- Your objective -
The whole listing, repeated exactly, is what this task asks for.

--*--

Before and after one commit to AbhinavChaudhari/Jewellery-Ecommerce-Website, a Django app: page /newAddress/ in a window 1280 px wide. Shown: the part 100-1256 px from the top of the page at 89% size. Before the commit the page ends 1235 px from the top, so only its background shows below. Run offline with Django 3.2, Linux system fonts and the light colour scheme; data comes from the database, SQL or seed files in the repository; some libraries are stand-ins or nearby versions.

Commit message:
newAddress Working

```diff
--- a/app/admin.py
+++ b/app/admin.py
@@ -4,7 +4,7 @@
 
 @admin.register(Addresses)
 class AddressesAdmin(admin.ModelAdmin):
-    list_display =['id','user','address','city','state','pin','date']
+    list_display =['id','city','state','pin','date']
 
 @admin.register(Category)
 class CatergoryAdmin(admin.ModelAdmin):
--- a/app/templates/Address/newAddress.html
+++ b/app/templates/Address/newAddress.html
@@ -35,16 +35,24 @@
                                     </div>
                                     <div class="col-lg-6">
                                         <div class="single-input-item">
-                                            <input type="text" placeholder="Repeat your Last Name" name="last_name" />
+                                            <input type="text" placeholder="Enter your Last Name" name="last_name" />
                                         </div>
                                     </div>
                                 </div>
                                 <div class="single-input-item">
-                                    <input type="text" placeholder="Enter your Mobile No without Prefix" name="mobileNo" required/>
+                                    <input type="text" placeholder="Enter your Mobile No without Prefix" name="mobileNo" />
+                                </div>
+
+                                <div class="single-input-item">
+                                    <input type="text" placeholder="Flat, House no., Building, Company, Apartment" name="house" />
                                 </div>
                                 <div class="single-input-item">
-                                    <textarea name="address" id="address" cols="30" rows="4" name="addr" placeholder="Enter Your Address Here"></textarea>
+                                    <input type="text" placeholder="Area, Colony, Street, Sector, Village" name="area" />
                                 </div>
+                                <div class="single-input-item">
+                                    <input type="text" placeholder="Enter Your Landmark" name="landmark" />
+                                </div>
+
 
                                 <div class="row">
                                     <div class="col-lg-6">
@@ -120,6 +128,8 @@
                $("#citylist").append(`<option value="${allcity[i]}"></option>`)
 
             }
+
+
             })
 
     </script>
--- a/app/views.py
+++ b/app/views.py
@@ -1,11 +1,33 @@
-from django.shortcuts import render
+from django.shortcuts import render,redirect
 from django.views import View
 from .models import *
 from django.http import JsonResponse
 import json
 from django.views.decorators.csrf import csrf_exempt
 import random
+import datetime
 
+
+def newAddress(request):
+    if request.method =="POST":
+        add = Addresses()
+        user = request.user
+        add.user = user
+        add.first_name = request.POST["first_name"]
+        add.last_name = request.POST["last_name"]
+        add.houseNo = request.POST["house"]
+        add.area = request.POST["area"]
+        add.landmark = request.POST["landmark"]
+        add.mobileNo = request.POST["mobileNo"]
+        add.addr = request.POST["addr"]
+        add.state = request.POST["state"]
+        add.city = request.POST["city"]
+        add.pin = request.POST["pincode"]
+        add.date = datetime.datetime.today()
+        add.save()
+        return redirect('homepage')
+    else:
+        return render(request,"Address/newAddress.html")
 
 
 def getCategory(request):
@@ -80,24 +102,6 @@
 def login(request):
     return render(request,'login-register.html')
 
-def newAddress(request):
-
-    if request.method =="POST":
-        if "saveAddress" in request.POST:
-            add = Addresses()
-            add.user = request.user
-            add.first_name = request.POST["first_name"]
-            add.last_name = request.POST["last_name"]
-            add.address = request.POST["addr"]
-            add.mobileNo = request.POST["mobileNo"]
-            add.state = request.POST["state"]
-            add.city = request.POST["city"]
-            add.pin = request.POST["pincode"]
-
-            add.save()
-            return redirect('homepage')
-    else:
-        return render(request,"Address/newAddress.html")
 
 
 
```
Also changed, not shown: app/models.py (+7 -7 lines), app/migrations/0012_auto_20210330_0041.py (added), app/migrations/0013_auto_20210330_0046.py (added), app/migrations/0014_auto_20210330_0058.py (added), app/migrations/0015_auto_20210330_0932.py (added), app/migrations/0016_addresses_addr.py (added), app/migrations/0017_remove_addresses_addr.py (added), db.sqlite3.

--*--

- Result -
Before and after one commit to AbhinavChaudhari/Jewellery-Ecommerce-Website, a Django app: page /newAddress/ in a window 1280 px wide. Shown: the part 100-1256 px from the top of the page at 89% size. Before the commit the page ends 1235 px from the top, so only its background shows below. Run offline with Django 3.2, Linux system fonts and the light colour scheme; data comes from the database, SQL or seed files in the repository; some libraries are stand-ins or nearby versions.

Commit message:
newAddress Working

```diff
--- a/app/admin.py
+++ b/app/admin.py
@@ -4,7 +4,7 @@
 
 @admin.register(Addresses)
 class AddressesAdmin(admin.ModelAdmin):
-    list_display =['id','user','address','city','state','pin','date']
+    list_display =['id','city','state','pin','date']
 
 @admin.register(Category)
 class CatergoryAdmin(admin.ModelAdmin):
--- a/app/templates/Address/newAddress.html
+++ b/app/templates/Address/newAddress.html
@@ -35,16 +35,24 @@
                                     </div>
                                     <div class="col-lg-6">
                                         <div class="single-input-item">
-                                            <input type="text" placeholder="Repeat your Last Name" name="last_name" />
+                                            <input type="text" placeholder="Enter your Last Name" name="last_name" />
                                         </div>
                                     </div>
                                 </div>
                                 <div class="single-input-item">
-                                    <input type="text" placeholder="Enter your Mobile No without Prefix" name="mobileNo" required/>
+                                    <input type="text" placeholder="Enter your Mobile No without Prefix" name="mobileNo" />
+                                </div>
+
+                                <div class="single-input-item">
+                                    <input type="text" placeholder="Flat, House no., Building, Company, Apartment" name="house" />
                                 </div>
                                 <div class="single-input-item">
-                                    <textarea name="address" id="address" cols="30" rows="4" name="addr" placeholder="Enter Your Address Here"></textarea>
+                                    <input type="text" placeholder="Area, Colony, Street, Sector, Village" name="area" />
                                 </div>
+                                <div class="single-input-item">
+                                    <input type="text" placeholder="Enter Your Landmark" name="landmark" />
+                                </div>
+
 
                                 <div class="row">
                                     <div class="col-lg-6">
@@ -120,6 +128,8 @@
                $("#citylist").append(`<option value="${allcity[i]}"></option>`)
 
             }
+
+
             })
 
     </script>
--- a/app/views.py
+++ b/app/views.py
@@ -1,11 +1,33 @@
-from django.shortcuts import render
+from django.shortcuts import render,redirect
 from django.views import View
 from .models import *
 from django.http import JsonResponse
 import json
 from django.views.decorators.csrf import csrf_exempt
 import random
+import datetime
 
+
+def newAddress(request):
+    if request.method =="POST":
+        add = Addresses()
+        user = request.user
+        add.user = user
+        add.first_name = request.POST["first_name"]
+        add.last_name = request.POST["last_name"]
+        add.houseNo = request.POST["house"]
+        add.area = request.POST["area"]
+        add.landmark = request.POST["landmark"]
+        add.mobileNo = request.POST["mobileNo"]
+        add.addr = request.POST["addr"]
+        add.state = request.POST["state"]
+        add.city = request.POST["city"]
+        add.pin = request.POST["pincode"]
+        add.date = datetime.datetime.today()
+        add.save()
+        return redirect('homepage')
+    else:
+        return render(request,"Address/newAddress.html")
 
 
 def getCategory(request):
@@ -80,24 +102,6 @@
 def login(request):
     return render(request,'login-register.html')
 
-def newAddress(request):
-
-    if request.method =="POST":
-        if "saveAddress" in request.POST:
-            add = Addresses()
-            add.user = request.user
-            add.first_name = request.POST["first_name"]
-            add.last_name = request.POST["last_name"]
-            add.address = request.POST["addr"]
-            add.mobileNo = request.POST["mobileNo"]
-            add.state = request.POST["state"]
-            add.city = request.POST["city"]
-            add.pin = request.POST["pincode"]
-
-            add.save()
-            return redirect('homepage')
-    else:
-        return render(request,"Address/newAddress.html")
 
 
 
```
Also changed, not shown: app/models.py (+7 -7 lines), app/migrations/0012_auto_20210330_0041.py (added), app/migrations/0013_auto_20210330_0046.py (added), app/migrations/0014_auto_20210330_0058.py (added), app/migrations/0015_auto_20210330_0932.py (added), app/migrations/0016_addresses_addr.py (added), app/migrations/0017_remove_addresses_addr.py (added), db.sqlite3.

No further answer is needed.